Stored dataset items
• • • • • • •

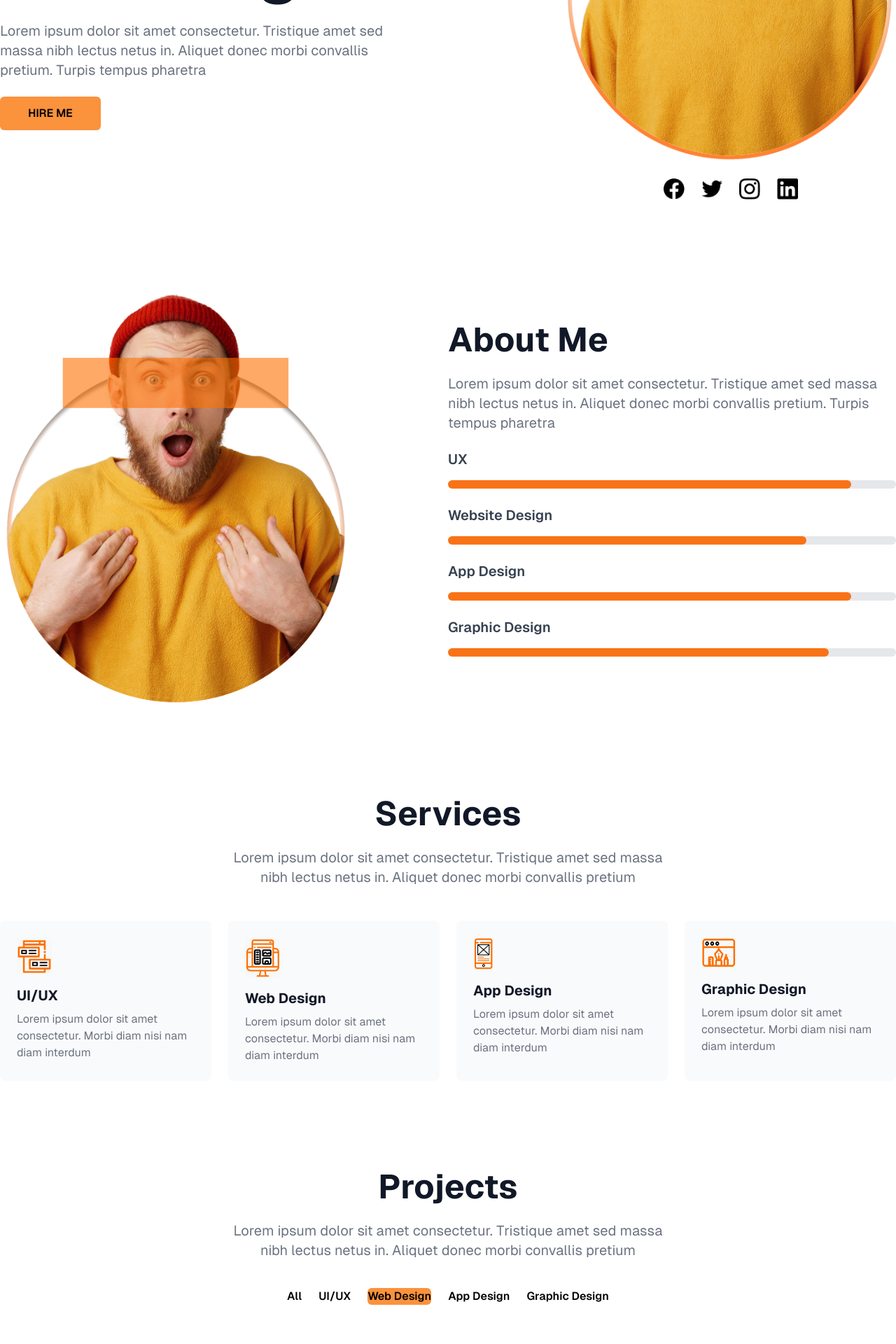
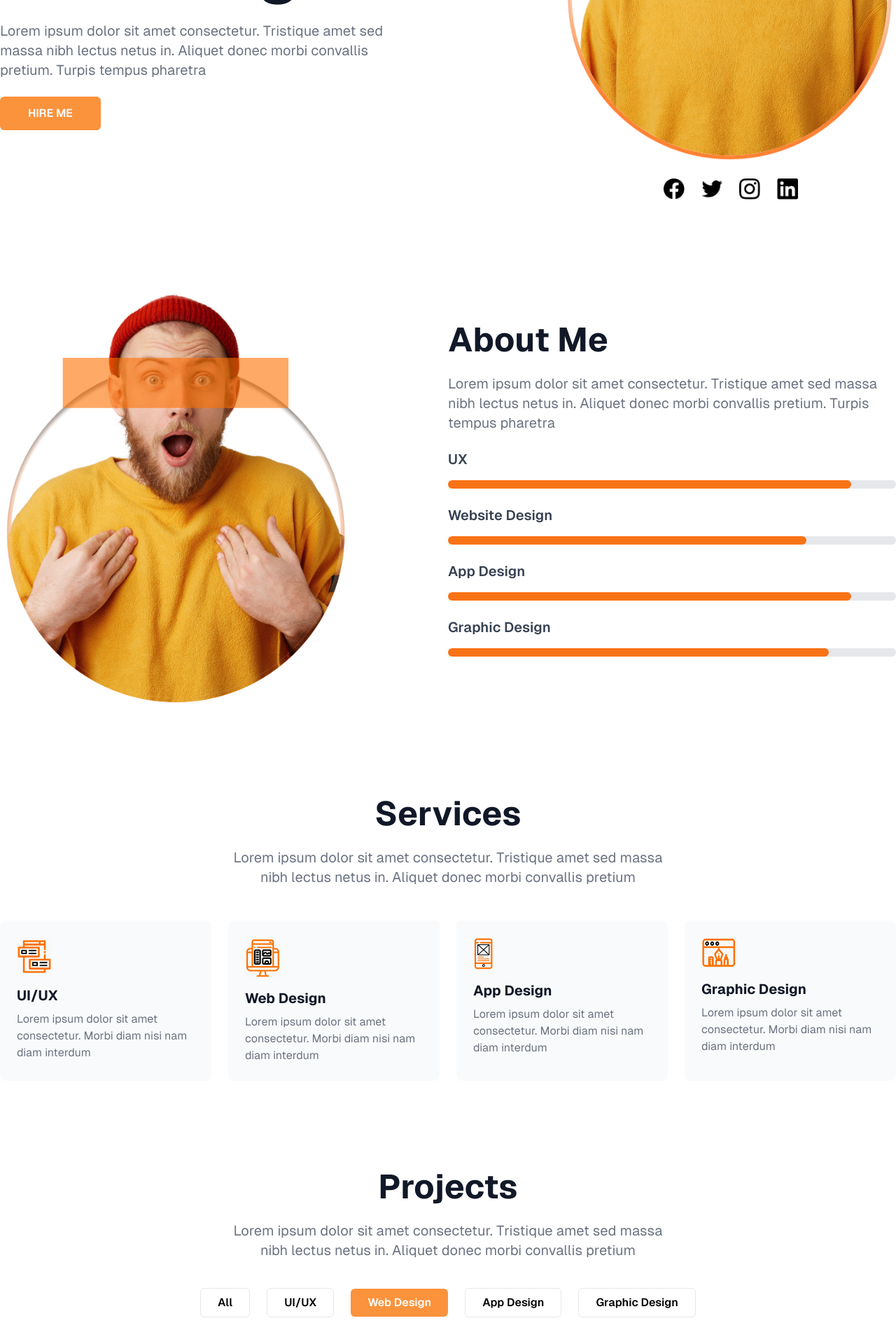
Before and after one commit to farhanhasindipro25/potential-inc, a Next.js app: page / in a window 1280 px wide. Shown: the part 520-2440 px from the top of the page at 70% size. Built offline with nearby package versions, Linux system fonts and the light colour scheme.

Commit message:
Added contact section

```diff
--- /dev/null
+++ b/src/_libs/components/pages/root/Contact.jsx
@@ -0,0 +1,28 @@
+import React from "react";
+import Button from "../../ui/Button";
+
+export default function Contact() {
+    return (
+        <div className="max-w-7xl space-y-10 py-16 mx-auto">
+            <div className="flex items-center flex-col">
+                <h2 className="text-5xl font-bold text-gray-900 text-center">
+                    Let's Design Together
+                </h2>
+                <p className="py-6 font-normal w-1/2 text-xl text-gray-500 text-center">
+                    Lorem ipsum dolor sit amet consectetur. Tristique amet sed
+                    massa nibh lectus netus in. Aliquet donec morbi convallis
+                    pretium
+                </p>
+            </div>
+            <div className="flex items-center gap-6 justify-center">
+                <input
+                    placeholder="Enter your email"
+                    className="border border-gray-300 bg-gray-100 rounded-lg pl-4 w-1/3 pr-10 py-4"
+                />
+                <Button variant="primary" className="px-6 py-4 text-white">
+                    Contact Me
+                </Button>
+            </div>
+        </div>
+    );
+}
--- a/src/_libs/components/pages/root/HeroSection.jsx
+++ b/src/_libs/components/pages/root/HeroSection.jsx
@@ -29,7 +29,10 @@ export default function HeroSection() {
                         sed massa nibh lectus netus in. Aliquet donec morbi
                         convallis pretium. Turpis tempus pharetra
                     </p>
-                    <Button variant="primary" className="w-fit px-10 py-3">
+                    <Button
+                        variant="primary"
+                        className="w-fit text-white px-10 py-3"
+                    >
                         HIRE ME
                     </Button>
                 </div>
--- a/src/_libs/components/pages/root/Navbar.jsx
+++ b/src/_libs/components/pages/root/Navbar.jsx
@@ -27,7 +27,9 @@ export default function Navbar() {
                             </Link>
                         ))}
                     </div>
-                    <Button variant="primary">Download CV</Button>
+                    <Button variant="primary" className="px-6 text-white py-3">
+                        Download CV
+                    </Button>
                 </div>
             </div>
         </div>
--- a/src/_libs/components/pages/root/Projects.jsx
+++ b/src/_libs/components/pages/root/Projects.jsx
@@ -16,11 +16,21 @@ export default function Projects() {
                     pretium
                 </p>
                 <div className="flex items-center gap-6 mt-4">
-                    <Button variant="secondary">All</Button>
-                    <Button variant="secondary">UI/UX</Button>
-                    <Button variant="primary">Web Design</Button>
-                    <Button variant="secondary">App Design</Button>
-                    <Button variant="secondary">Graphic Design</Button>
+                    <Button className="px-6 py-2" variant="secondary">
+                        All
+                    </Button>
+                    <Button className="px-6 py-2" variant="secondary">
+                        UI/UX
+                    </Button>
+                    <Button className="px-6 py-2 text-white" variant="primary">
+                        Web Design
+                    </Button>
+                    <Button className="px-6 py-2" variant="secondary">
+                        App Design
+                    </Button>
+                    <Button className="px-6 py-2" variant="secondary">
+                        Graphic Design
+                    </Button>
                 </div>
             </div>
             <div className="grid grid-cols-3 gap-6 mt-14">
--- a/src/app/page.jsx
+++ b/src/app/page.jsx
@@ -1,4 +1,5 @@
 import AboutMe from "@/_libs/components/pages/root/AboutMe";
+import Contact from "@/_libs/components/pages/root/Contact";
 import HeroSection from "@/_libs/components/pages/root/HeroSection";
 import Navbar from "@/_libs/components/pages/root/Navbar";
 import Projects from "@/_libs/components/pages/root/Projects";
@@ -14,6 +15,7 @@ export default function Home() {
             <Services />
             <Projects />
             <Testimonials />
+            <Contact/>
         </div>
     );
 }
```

• • • • • • •

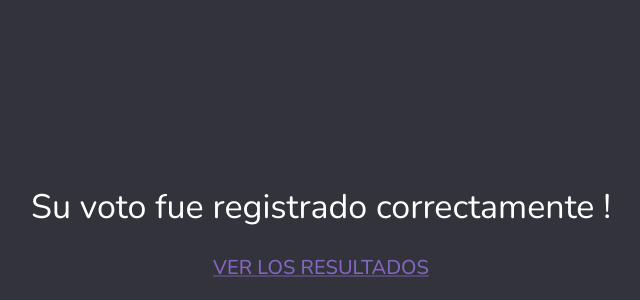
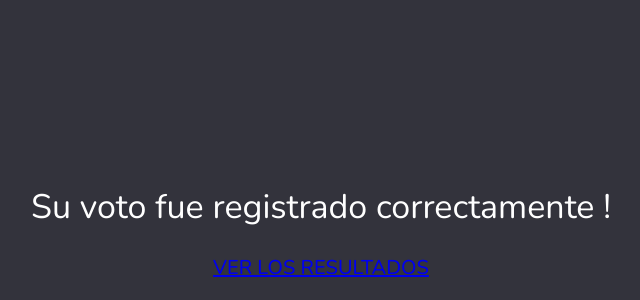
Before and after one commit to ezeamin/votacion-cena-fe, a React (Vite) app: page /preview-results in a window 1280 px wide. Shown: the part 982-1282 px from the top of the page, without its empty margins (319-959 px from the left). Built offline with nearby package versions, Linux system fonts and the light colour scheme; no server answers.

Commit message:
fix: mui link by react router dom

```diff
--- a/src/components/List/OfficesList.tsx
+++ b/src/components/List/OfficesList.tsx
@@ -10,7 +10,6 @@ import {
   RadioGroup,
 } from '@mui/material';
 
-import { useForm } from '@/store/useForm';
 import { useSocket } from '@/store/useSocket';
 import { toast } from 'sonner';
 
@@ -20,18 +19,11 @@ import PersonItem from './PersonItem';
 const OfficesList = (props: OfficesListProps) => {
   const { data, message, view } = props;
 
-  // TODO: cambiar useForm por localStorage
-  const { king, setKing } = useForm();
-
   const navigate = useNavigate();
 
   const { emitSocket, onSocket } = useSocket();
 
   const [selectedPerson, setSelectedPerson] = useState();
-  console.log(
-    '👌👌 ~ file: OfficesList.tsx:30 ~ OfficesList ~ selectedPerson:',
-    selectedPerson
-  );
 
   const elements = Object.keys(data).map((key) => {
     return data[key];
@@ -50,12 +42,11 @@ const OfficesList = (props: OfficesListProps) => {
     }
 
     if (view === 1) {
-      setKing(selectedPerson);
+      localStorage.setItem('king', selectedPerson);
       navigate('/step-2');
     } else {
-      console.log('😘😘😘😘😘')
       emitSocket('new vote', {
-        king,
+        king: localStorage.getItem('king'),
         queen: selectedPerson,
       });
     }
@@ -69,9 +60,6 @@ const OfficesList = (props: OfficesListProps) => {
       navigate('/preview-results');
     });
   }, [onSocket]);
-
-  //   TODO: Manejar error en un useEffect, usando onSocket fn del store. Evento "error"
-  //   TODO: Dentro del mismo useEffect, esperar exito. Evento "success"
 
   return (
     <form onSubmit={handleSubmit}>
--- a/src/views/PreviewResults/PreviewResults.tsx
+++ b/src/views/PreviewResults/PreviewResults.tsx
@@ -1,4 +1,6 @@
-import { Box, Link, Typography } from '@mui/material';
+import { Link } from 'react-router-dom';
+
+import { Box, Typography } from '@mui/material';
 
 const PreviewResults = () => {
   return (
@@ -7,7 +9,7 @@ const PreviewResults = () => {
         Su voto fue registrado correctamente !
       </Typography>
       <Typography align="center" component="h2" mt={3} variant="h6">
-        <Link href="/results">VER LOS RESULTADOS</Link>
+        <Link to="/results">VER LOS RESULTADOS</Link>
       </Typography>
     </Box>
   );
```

• • • • • • •

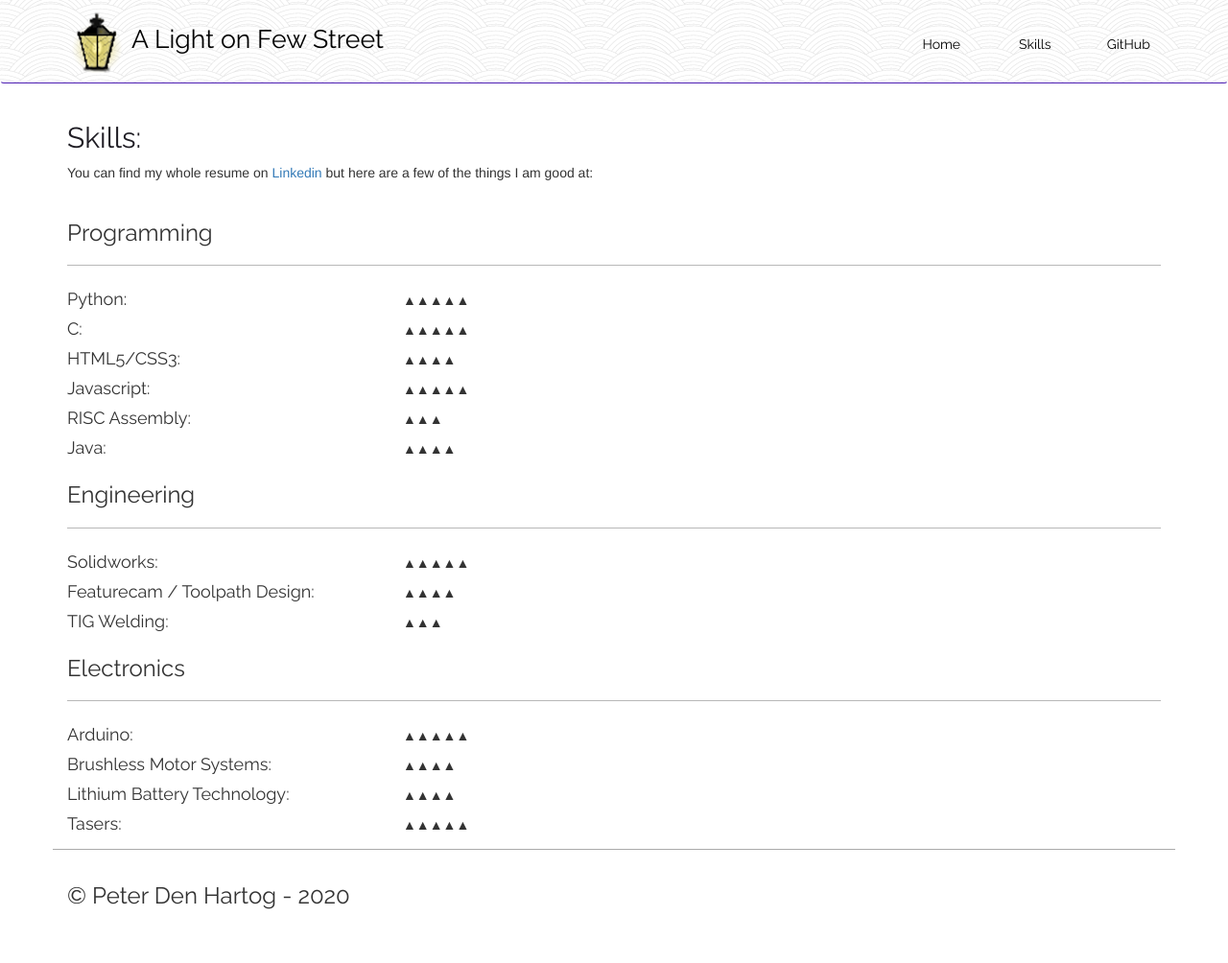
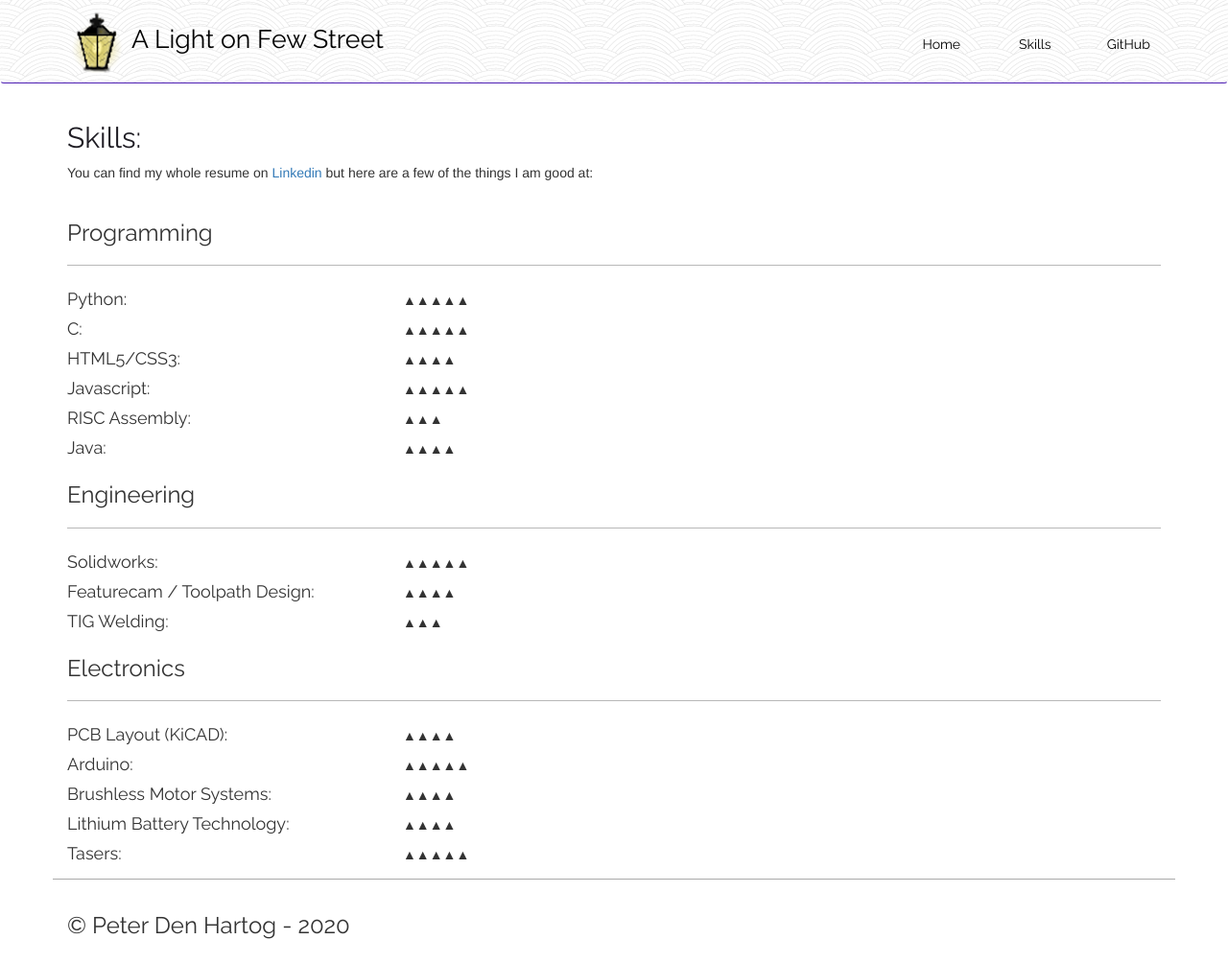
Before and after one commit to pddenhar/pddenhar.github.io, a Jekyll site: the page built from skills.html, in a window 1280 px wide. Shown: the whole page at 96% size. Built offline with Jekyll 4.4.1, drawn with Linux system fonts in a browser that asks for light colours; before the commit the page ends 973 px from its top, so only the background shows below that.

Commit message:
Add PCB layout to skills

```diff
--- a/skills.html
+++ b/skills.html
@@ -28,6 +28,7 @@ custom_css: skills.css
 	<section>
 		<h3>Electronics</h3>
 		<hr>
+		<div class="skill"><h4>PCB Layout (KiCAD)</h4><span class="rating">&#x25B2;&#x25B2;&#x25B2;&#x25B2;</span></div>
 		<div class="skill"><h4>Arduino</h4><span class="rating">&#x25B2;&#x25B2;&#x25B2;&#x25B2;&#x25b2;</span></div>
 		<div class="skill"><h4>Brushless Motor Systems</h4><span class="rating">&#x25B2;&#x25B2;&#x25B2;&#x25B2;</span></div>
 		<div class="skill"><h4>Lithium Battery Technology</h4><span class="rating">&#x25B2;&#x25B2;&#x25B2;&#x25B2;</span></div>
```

• • • • • • •

__Work instruction__. Throughout the data above, count the lines where the word "Design" occurs, and report that figure alone.

__Solved problem__. 7